But for its Office 365 product, the team took a different approach.
Using partnerships and social media, Microsoft connected specifically with women business owners – a key audience group.
Rather than directing promotional messages toward them, Microsoft involved them in the process from start to finish.
“It’s definitely innovation within a large matrix organization like Microsoft that hasn’t really done this in the past,” said Penny Delgadillo, senior product manager at Microsoft.
In just a two-month period, the entirely social Office 365 “Your Office, Your Terms” campaign garnered 5.8 million overall campaign impressions and four times more traffic from social sharing than the typical Microsoft campaign.
So why is a $58 billion company spending time listening to off-color tweets?
Because “foul-mouthed tweens” just might be the first tip-off of a major service outage. Before any calls or emails come in, the support team can catch a tweet and get technical folks on the task.
As much as we (rightly) praise Google for having transformed our lives for the better, sometimes we all want answers that go beyond the right search query. Sometimes we want to reach out to someONE rather than someTHING.
But engaging in a conversation requires trust. And just as no newsletter sign-up form or invitation should be without trust-building assurances and privacy statements, no social media invitation or landing page should be without its own persuasive and trust-building cues.
While looking at Adam Cohen’s recent rundown of social media landing pages (think landing pages that convey social media options for customers), I was struck by some observations.
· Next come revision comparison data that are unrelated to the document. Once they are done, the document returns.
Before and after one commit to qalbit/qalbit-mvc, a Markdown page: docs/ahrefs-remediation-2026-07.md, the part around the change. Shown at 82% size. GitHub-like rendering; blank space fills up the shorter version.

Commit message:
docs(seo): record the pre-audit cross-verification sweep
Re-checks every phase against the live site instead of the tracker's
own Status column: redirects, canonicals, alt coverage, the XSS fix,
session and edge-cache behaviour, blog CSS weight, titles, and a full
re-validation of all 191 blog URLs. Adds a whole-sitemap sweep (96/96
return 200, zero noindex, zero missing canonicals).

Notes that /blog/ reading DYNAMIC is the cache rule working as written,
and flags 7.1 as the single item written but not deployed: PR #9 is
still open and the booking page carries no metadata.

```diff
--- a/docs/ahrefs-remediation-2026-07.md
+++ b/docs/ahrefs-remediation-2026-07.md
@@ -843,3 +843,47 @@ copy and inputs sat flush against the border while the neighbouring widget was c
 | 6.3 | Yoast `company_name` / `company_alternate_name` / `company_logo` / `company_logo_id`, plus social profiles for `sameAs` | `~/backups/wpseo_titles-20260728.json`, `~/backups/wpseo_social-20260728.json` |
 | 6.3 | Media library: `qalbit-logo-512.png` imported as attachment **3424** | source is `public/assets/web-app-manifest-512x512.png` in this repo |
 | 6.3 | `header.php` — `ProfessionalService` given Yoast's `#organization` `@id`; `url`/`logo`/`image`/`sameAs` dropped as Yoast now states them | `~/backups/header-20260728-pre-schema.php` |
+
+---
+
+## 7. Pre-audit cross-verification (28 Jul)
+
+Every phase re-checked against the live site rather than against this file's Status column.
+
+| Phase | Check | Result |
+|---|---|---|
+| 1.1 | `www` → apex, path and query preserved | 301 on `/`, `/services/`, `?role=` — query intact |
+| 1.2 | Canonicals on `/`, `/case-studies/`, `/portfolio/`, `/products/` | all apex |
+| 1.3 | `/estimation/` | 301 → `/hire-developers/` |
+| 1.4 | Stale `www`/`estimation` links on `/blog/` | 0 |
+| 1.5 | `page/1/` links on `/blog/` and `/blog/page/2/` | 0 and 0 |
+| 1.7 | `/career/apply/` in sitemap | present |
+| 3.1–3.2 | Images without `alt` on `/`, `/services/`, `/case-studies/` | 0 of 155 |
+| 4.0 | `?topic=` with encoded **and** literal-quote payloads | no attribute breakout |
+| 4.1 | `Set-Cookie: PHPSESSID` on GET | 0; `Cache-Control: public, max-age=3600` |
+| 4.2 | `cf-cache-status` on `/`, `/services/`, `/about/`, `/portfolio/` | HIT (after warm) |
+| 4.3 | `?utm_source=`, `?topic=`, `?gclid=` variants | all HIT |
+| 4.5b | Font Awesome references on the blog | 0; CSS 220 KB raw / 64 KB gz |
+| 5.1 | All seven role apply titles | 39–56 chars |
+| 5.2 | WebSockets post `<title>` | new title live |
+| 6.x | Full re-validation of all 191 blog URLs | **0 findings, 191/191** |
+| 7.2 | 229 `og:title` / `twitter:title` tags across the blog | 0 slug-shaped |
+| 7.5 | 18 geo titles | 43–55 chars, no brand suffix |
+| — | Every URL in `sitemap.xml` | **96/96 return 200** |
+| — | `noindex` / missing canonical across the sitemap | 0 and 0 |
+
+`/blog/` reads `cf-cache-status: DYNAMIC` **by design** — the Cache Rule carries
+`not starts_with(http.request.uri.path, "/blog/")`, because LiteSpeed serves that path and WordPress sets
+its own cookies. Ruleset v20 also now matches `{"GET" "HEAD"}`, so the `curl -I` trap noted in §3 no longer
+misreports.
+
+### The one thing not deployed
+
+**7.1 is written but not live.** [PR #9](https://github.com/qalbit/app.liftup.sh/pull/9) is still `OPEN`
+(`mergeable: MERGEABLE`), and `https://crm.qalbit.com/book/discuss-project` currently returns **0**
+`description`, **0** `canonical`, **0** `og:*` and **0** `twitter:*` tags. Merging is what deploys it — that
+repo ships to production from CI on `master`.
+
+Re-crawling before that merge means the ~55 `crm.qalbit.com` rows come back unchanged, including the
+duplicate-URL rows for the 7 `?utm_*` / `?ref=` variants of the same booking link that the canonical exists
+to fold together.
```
Consider these four cues to incorporate into your social media landing page and campaign designs: